━━━ Input records

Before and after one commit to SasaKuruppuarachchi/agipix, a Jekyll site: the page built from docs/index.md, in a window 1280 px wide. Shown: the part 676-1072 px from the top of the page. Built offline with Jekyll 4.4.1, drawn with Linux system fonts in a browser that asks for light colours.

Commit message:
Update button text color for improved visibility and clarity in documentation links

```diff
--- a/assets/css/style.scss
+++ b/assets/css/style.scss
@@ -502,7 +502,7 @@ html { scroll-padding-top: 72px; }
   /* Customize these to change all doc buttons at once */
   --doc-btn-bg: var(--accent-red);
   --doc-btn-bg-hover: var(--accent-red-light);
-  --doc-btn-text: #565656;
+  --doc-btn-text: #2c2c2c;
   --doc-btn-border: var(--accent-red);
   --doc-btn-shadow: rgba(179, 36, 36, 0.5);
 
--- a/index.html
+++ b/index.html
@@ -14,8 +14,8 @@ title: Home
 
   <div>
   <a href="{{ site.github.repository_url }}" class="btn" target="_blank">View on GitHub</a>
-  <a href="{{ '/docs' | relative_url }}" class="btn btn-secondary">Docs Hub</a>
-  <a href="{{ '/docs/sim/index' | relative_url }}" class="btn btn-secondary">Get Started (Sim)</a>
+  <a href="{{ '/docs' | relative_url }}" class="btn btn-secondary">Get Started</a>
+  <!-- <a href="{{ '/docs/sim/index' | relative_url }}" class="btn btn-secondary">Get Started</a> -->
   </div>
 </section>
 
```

━━━━━━

_Task:_
All lines in the listing above with the string "secondary" should be returned.

_Output:_
-  <a href="{{ '/docs' | relative_url }}" class="btn btn-secondary">Docs Hub</a>
-  <a href="{{ '/docs/sim/index' | relative_url }}" class="btn btn-secondary">Get Started (Sim)</a>
+  <a href="{{ '/docs' | relative_url }}" class="btn btn-secondary">Get Started</a>
+  <!-- <a href="{{ '/docs/sim/index' | relative_url }}" class="btn btn-secondary">Get Started</a> -->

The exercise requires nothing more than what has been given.